> **Task description**
Omit every picture and write out the rest of the records exactly.

> **Source information**
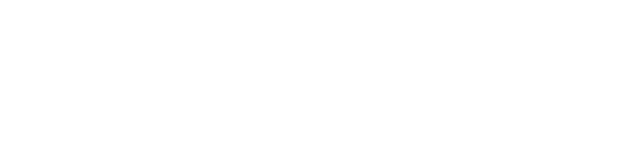
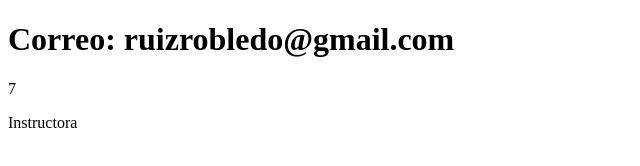
Before and after one commit to caRRo-prof/sistema-de-registro, a plain HTML site: page index.html in a window 1280 px wide. Shown: the whole page, without its empty margins (0-640 px from the left). Drawn offline with Linux system fonts and the light colour scheme.

Commit message:
Actualiza index

```diff
--- a/index.html
+++ b/index.html
@@ -7,5 +7,7 @@
 </head>
 <body>
 
+    <h1> Correo: ruizrobledo@gmail.com</h1>7
+    <p>Instructora</p>
 </body>
 </html>
```
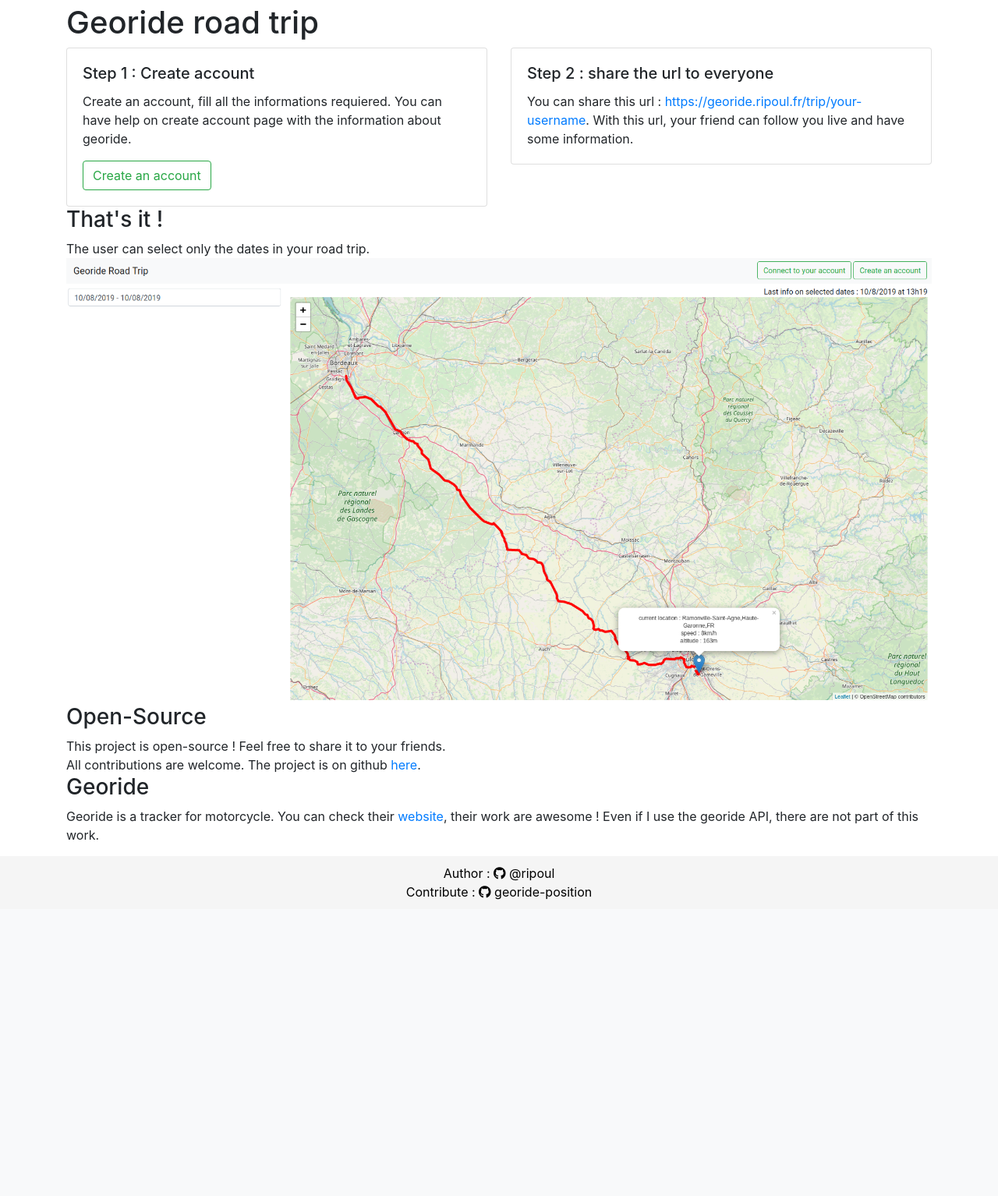
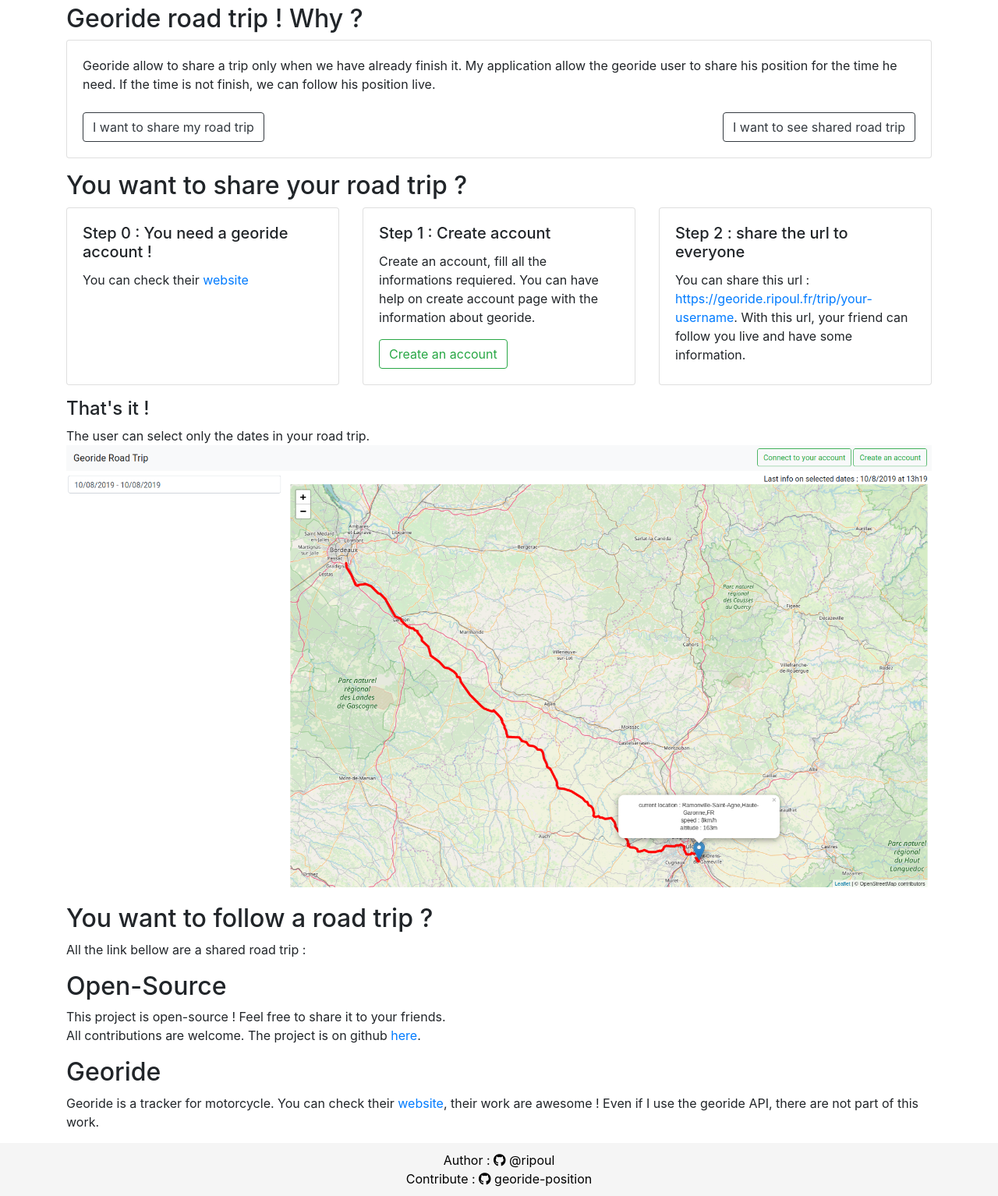
Before and after one commit to ripoul/georide-position, a Django app: page / in a window 1280 px wide. Shown: the part 56-1590 px from the top of the page at 78% size. Before the commit the page ends 1210 px from the top, so only its background shows below. Run offline with Django 3.2, Linux system fonts and the light colour scheme; some libraries are stand-ins or nearby versions.

Commit message:
:pencil2: update index presentation

```diff
--- a/map/templates/map/index.html
+++ b/map/templates/map/index.html
@@ -5,6 +5,12 @@
 <head>
     <title>Road-Trip</title>
     {% include "map/all-import.html" %}
+
+    <style>
+        .card {
+            height: 100%;
+        }
+    </style>
 </head>
 
 <body>
@@ -12,9 +18,35 @@
         {% include "map/nav-bar.html" %}
         <main class="flex-fill">
             <div class="container">
-                <h1>Georide road trip</h1>
+                <h2>Georide road trip ! Why ?</h2>
+
+                <div class="card">
+                    <div class="card-body">
+                        Georide allow to share a trip only when we have already finish it. My application allow the
+                        georide user
+                        to share his position for the time he need. If the time is not finish, we can follow his
+                        position live.<br><br>
+                        <div class="d-flex justify-content-between">
+                            <a class="btn btn-outline-dark my-2 my-sm-0" href="#share-road-trip" role="button">I want to
+                                share my road trip</a>
+                            <a class="btn btn-outline-dark my-2 my-sm-0" href="#list-road-trip" role="button">I want to
+                                see shared road trip</a>
+                        </div>
+                    </div>
+                </div>
+
+
+                <h2 id="share-road-trip" class="mt-md-3">You want to share your road trip ?</h2>
                 <div class="row">
-                    <div class="col-sm-6">
+                    <div class="col-sm-4">
+                        <div class="card">
+                            <div class="card-body">
+                                <h5 class="card-title">Step 0 : You need a georide account !</h5>
+                                <p class="card-text">You can check their <a href="https://georide.fr/">website</a></p>
+                            </div>
+                        </div>
+                    </div>
+                    <div class="col-sm-4">
                         <div class="card">
                             <div class="card-body">
                                 <h5 class="card-title">Step 1 : Create account</h5>
@@ -26,7 +58,7 @@
                             </div>
                         </div>
                     </div>
-                    <div class="col-sm-6">
+                    <div class="col-sm-4">
                         <div class="card">
                             <div class="card-body">
                                 <h5 class="card-title">Step 2 : share the url to everyone</h5>
@@ -38,15 +70,25 @@
                         </div>
                     </div>
                 </div>
-                <h3>That's it !</h3>
+                <h4 class="mt-md-3">That's it !</h4>
                 The user can select only the dates in your road trip.
                 <img width="100%" src="{% static 'map/img/trip.png' %}">
-                <h3>Open-Source</h3>
+
+                <h2 id="list-road-trip" class="mt-md-3">You want to follow a road trip ?</h2>
+
+                All the link bellow are a shared road trip : <br>
+                <ul>
+                    {% for profile in profiles %}
+                    <li> <a href="/trip/{{ profile.user.username }}">{{ profile.user.username }}</a></li>
+                    {% endfor %}
+                </ul>
+
+                <h2 class="mt-md-3">Open-Source</h2>
                 This project is open-source ! Feel free to share it to your friends.<br>
                 All contributions are welcome. The project is on github <a
                     href="https://github.com/ripoul/georide-position">here</a>.
 
-                <h3>Georide</h3>
+                <h2 class="mt-md-3">Georide</h2>
                 Georide is a tracker for motorcycle. You can check their <a href="https://georide.fr/">website</a>,
                 their work are awesome ! Even if I use the georide API, there are not part of this work.
             </div>
--- a/map/views.py
+++ b/map/views.py
@@ -47,7 +47,8 @@
 
 
 def index(request):
-    param = {"connected": request.user.is_authenticated}
+    profiles = Profile.objects.filter
+    param = {"connected": request.user.is_authenticated, "profiles": profiles}
     return render(request, "map/index.html", param)
 
 
```
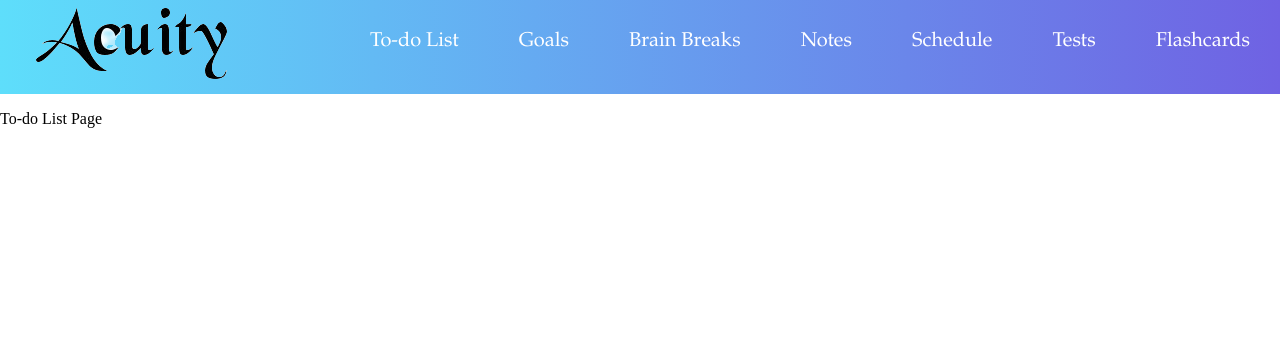
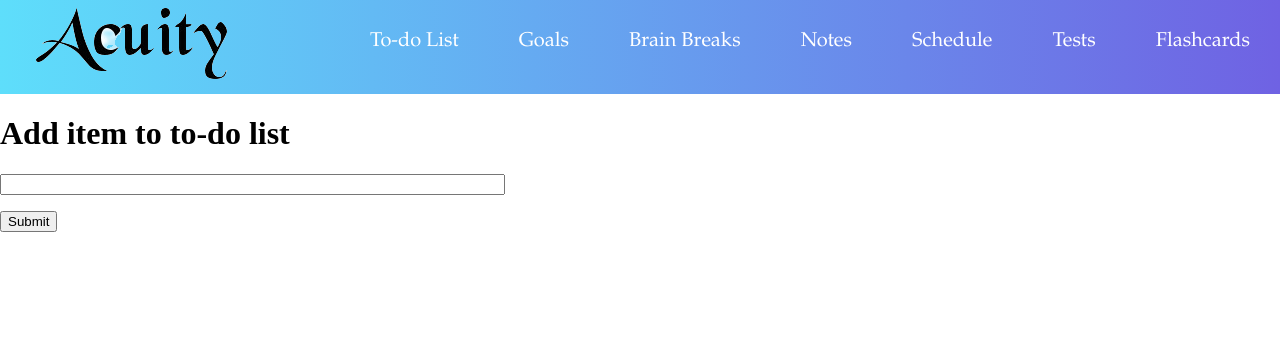
Before and after one commit to SalarC123/CodeDay-Project, a Flask app: template templates/todolist.html in a window 1280 px wide. Shown: the top 354 px of the page. Run offline with Flask 2, Linux system fonts and the light colour scheme; the template is opened without the code that fills it, so the values that code supplies are empty, except form fields; form fields are guessed from the names that the template uses.

Commit message:
included form but it doesnt work yet

```diff
--- a/templates/todolist.html
+++ b/templates/todolist.html
@@ -1,5 +1,12 @@
 {% extends 'base.html' %}
 
 {% block content %}
-    <p>To-do List Page</p>
+    <h1>Add item to to-do list</h1>
+    <form action="" method="post" novalidate>
+        {{ form.hidden_tag() }}
+        <p>
+            {{ form.todotext(size=60) }}<br>
+        </p>
+        <p>{{ form.submit() }}</p>
+    </form>
 {% endblock %}
```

> **Response**
Before and after one commit to caRRo-prof/sistema-de-registro, a plain HTML site: page index.html in a window 1280 px wide. Shown: the whole page, without its empty margins (0-640 px from the left). Drawn offline with Linux system fonts and the light colour scheme.

Commit message:
Actualiza index

```diff
--- a/index.html
+++ b/index.html
@@ -7,5 +7,7 @@
 </head>
 <body>
 
+    <h1> Correo: ruizrobledo@gmail.com</h1>7
+    <p>Instructora</p>
 </body>
 </html>
```
Before and after one commit to ripoul/georide-position, a Django app: page / in a window 1280 px wide. Shown: the part 56-1590 px from the top of the page at 78% size. Before the commit the page ends 1210 px from the top, so only its background shows below. Run offline with Django 3.2, Linux system fonts and the light colour scheme; some libraries are stand-ins or nearby versions.

Commit message:
:pencil2: update index presentation

```diff
--- a/map/templates/map/index.html
+++ b/map/templates/map/index.html
@@ -5,6 +5,12 @@
 <head>
     <title>Road-Trip</title>
     {% include "map/all-import.html" %}
+
+    <style>
+        .card {
+            height: 100%;
+        }
+    </style>
 </head>
 
 <body>
@@ -12,9 +18,35 @@
         {% include "map/nav-bar.html" %}
         <main class="flex-fill">
             <div class="container">
-                <h1>Georide road trip</h1>
+                <h2>Georide road trip ! Why ?</h2>
+
+                <div class="card">
+                    <div class="card-body">
+                        Georide allow to share a trip only when we have already finish it. My application allow the
+                        georide user
+                        to share his position for the time he need. If the time is not finish, we can follow his
+                        position live.<br><br>
+                        <div class="d-flex justify-content-between">
+                            <a class="btn btn-outline-dark my-2 my-sm-0" href="#share-road-trip" role="button">I want to
+                                share my road trip</a>
+                            <a class="btn btn-outline-dark my-2 my-sm-0" href="#list-road-trip" role="button">I want to
+                                see shared road trip</a>
+                        </div>
+                    </div>
+                </div>
+
+
+                <h2 id="share-road-trip" class="mt-md-3">You want to share your road trip ?</h2>
                 <div class="row">
-                    <div class="col-sm-6">
+                    <div class="col-sm-4">
+                        <div class="card">
+                            <div class="card-body">
+                                <h5 class="card-title">Step 0 : You need a georide account !</h5>
+                                <p class="card-text">You can check their <a href="https://georide.fr/">website</a></p>
+                            </div>
+                        </div>
+                    </div>
+                    <div class="col-sm-4">
                         <div class="card">
                             <div class="card-body">
                                 <h5 class="card-title">Step 1 : Create account</h5>
@@ -26,7 +58,7 @@
                             </div>
                         </div>
                     </div>
-                    <div class="col-sm-6">
+                    <div class="col-sm-4">
                         <div class="card">
                             <div class="card-body">
                                 <h5 class="card-title">Step 2 : share the url to everyone</h5>
@@ -38,15 +70,25 @@
                         </div>
                     </div>
                 </div>
-                <h3>That's it !</h3>
+                <h4 class="mt-md-3">That's it !</h4>
                 The user can select only the dates in your road trip.
                 <img width="100%" src="{% static 'map/img/trip.png' %}">
-                <h3>Open-Source</h3>
+
+                <h2 id="list-road-trip" class="mt-md-3">You want to follow a road trip ?</h2>
+
+                All the link bellow are a shared road trip : <br>
+                <ul>
+                    {% for profile in profiles %}
+                    <li> <a href="/trip/{{ profile.user.username }}">{{ profile.user.username }}</a></li>
+                    {% endfor %}
+                </ul>
+
+                <h2 class="mt-md-3">Open-Source</h2>
                 This project is open-source ! Feel free to share it to your friends.<br>
                 All contributions are welcome. The project is on github <a
                     href="https://github.com/ripoul/georide-position">here</a>.
 
-                <h3>Georide</h3>
+                <h2 class="mt-md-3">Georide</h2>
                 Georide is a tracker for motorcycle. You can check their <a href="https://georide.fr/">website</a>,
                 their work are awesome ! Even if I use the georide API, there are not part of this work.
             </div>
--- a/map/views.py
+++ b/map/views.py
@@ -47,7 +47,8 @@
 
 
 def index(request):
-    param = {"connected": request.user.is_authenticated}
+    profiles = Profile.objects.filter
+    param = {"connected": request.user.is_authenticated, "profiles": profiles}
     return render(request, "map/index.html", param)
 
 
```
Before and after one commit to SalarC123/CodeDay-Project, a Flask app: template templates/todolist.html in a window 1280 px wide. Shown: the top 354 px of the page. Run offline with Flask 2, Linux system fonts and the light colour scheme; the template is opened without the code that fills it, so the values that code supplies are empty, except form fields; form fields are guessed from the names that the template uses.

Commit message:
included form but it doesnt work yet

```diff
--- a/templates/todolist.html
+++ b/templates/todolist.html
@@ -1,5 +1,12 @@
 {% extends 'base.html' %}
 
 {% block content %}
-    <p>To-do List Page</p>
+    <h1>Add item to to-do list</h1>
+    <form action="" method="post" novalidate>
+        {{ form.hidden_tag() }}
+        <p>
+            {{ form.todotext(size=60) }}<br>
+        </p>
+        <p>{{ form.submit() }}</p>
+    </form>
 {% endblock %}
```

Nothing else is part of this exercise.